About this task:
Work out how many lines in these entries include the string "Custom", and give only that figure.

(Items from a dataset)

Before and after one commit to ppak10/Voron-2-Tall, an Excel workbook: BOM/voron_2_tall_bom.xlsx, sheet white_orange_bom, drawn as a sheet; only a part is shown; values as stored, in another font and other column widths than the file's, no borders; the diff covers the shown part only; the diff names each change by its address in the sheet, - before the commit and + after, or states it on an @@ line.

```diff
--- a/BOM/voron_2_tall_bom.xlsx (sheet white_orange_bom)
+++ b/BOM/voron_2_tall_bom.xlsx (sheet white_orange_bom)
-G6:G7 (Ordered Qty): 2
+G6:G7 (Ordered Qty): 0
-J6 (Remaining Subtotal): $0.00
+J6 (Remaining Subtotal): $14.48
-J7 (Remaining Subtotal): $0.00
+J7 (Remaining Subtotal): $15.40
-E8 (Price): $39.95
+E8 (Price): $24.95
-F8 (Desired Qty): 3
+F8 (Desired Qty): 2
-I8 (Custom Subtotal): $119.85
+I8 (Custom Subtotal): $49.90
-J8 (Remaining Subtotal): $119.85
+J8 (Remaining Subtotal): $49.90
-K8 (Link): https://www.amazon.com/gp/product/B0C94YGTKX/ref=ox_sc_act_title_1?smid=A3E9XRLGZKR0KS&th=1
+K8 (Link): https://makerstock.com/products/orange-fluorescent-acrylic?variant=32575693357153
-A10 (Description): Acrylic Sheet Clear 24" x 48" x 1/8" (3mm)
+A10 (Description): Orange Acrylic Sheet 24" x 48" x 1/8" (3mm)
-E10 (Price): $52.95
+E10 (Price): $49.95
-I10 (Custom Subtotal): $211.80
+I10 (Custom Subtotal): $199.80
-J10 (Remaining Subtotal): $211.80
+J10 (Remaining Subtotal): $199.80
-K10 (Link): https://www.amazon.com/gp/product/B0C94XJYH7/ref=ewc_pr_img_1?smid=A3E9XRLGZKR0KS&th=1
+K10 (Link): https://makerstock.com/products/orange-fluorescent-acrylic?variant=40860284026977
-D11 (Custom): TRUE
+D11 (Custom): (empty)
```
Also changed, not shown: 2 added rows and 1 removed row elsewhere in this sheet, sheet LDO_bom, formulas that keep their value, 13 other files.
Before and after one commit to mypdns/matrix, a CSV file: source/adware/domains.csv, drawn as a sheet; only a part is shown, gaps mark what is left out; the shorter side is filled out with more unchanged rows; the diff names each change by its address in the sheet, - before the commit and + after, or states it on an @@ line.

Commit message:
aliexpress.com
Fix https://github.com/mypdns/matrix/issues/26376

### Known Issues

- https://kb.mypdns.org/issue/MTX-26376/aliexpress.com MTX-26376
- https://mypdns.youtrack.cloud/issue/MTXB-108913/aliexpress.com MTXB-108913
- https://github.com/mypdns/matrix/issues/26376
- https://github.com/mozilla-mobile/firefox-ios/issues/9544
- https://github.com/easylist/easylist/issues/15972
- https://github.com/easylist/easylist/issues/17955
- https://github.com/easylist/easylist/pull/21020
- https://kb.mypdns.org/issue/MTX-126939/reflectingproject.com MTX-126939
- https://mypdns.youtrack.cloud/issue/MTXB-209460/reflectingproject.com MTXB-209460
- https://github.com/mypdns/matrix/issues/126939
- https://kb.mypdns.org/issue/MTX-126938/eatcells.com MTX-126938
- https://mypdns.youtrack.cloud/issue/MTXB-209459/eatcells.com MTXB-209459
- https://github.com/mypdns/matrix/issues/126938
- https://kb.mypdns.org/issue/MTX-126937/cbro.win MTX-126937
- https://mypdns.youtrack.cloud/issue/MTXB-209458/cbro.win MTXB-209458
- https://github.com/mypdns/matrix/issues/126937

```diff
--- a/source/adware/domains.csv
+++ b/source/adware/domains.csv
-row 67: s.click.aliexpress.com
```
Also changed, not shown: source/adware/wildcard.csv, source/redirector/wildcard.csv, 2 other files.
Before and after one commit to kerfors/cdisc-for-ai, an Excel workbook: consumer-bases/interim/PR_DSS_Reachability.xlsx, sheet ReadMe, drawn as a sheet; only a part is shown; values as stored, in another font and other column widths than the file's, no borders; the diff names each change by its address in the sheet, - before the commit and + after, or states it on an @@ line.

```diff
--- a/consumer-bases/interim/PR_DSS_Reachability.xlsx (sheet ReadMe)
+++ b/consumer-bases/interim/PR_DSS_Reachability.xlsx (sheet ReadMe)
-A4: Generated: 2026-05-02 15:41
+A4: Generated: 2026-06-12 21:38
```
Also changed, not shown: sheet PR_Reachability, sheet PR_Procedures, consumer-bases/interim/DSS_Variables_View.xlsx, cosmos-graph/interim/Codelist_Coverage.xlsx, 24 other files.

...

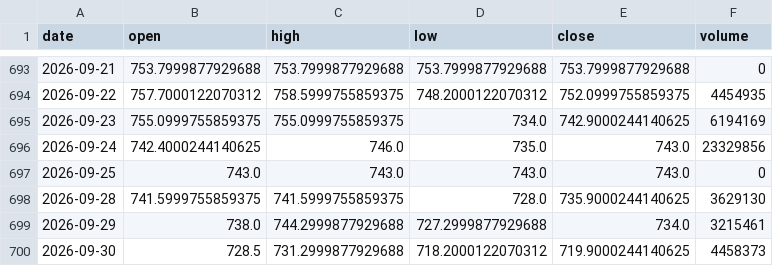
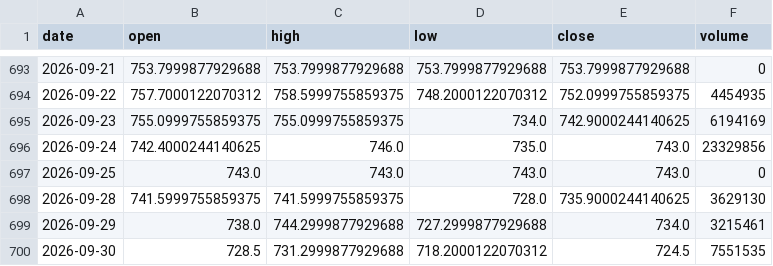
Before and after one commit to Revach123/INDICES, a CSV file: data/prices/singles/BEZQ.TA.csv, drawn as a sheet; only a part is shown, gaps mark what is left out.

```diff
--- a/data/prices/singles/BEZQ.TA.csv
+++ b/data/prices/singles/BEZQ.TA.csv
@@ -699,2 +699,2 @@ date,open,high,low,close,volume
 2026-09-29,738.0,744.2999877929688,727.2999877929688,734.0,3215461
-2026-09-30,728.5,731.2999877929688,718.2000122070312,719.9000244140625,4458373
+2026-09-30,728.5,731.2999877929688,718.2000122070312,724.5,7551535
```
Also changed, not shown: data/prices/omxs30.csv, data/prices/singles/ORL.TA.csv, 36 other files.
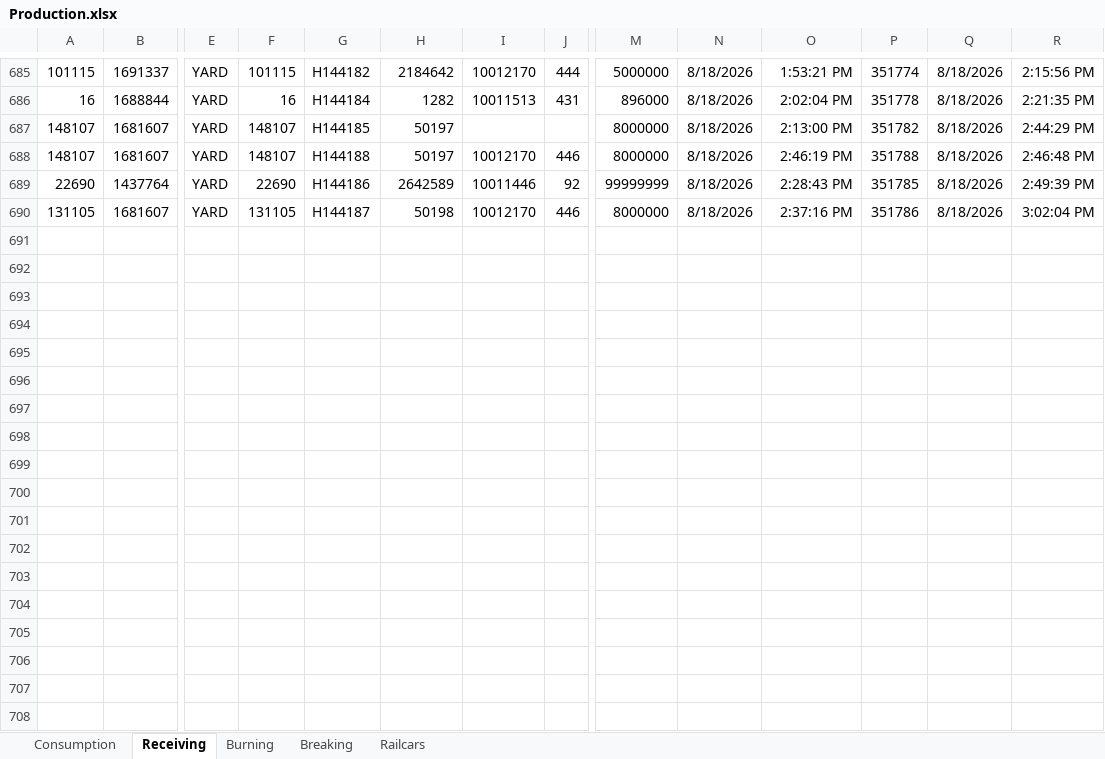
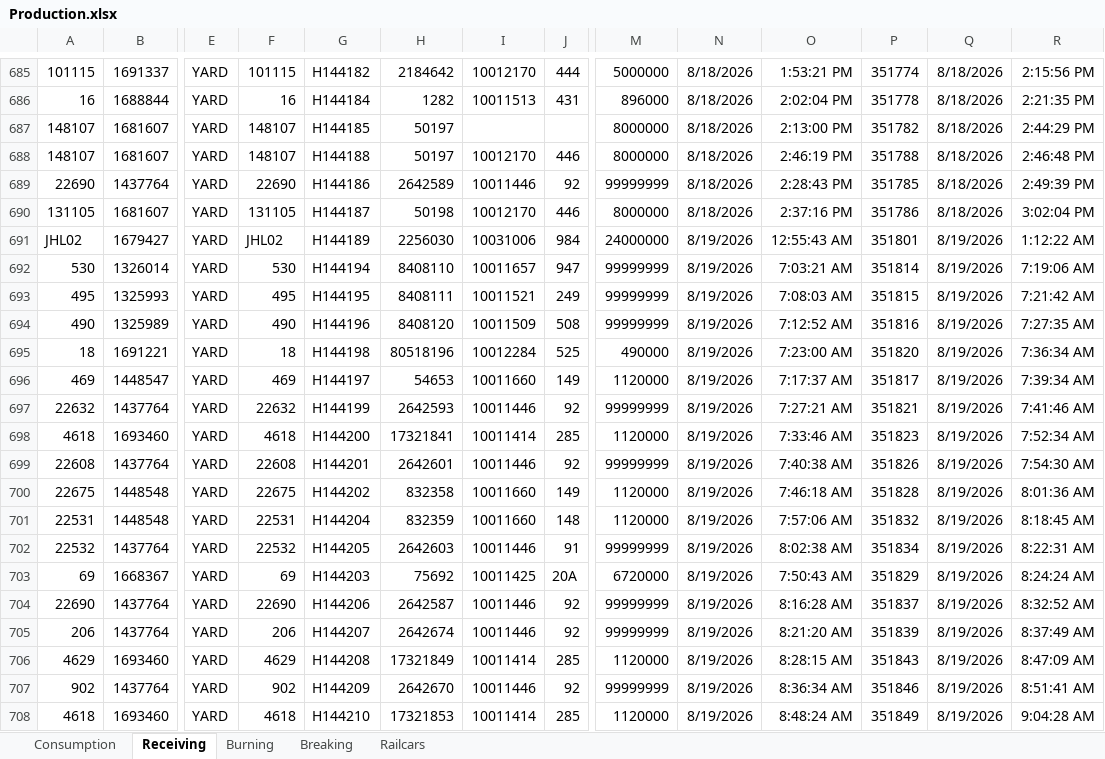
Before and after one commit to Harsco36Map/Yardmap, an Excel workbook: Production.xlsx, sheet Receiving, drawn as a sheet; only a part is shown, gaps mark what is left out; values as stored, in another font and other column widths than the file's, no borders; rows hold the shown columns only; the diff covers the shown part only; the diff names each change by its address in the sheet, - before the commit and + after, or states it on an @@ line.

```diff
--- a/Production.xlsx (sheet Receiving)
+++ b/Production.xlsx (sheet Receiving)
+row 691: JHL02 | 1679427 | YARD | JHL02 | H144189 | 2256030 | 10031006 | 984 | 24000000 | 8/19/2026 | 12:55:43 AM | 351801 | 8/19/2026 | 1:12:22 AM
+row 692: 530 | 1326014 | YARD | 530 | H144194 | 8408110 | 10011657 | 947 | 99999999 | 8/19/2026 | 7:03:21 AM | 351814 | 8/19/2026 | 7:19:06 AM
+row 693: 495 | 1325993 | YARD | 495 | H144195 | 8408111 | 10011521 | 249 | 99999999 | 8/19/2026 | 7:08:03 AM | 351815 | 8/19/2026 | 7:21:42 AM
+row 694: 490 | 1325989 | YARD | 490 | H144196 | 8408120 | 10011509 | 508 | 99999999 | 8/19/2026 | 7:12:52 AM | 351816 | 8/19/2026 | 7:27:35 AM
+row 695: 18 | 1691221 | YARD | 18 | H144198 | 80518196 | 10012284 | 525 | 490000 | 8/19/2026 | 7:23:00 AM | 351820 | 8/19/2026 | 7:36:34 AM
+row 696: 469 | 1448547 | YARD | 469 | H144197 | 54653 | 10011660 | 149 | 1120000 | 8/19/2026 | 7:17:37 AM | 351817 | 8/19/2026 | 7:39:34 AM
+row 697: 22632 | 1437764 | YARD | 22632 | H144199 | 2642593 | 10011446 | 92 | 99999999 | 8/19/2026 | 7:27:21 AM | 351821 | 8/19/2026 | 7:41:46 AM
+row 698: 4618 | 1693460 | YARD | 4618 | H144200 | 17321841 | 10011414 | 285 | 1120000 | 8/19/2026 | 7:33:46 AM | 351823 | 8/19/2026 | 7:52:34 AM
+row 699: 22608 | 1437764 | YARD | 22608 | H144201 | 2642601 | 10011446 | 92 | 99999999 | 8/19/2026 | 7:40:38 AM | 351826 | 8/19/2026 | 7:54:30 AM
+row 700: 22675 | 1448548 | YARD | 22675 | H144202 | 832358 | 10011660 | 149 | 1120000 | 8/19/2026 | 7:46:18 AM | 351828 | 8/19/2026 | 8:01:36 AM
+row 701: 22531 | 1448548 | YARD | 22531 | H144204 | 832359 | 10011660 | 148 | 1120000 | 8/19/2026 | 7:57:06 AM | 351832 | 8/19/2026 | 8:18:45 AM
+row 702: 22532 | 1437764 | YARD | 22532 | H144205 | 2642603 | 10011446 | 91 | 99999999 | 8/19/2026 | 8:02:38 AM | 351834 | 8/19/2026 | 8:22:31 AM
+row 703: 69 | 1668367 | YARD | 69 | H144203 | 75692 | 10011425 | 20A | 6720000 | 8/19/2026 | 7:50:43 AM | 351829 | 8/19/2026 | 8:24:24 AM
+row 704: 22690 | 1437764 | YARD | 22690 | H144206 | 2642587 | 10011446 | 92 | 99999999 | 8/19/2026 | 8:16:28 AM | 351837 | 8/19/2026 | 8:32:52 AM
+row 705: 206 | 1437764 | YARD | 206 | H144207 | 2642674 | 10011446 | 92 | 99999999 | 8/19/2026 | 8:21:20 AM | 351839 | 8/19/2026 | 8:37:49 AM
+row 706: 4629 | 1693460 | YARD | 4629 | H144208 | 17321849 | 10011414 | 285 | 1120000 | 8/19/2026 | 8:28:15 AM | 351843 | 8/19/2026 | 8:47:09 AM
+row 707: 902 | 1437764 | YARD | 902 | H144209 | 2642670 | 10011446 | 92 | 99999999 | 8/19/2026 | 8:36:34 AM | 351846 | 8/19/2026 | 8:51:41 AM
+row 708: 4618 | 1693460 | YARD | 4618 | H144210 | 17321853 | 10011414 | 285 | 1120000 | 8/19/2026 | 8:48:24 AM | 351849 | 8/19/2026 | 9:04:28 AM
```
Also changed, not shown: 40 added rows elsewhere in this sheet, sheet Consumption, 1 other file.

...

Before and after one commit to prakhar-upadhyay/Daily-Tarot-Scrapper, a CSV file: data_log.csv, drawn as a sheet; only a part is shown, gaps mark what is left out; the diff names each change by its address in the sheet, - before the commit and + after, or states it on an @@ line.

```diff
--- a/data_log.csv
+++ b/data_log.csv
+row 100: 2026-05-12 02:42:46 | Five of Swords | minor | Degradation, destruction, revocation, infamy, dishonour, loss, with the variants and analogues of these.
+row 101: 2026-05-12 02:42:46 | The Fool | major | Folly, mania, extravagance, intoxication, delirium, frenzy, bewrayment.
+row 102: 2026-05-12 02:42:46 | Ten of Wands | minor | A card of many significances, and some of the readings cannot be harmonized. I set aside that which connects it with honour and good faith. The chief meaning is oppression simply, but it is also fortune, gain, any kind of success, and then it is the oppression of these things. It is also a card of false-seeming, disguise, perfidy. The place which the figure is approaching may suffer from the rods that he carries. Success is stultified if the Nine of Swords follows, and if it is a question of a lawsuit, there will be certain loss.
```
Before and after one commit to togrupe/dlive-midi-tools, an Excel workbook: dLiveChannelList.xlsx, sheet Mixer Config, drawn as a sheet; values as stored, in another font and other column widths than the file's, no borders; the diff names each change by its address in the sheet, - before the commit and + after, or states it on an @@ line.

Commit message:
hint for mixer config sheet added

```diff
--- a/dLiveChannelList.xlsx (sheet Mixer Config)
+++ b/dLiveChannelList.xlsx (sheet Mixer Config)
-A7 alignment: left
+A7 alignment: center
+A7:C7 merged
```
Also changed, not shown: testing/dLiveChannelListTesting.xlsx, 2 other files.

Answer box:
6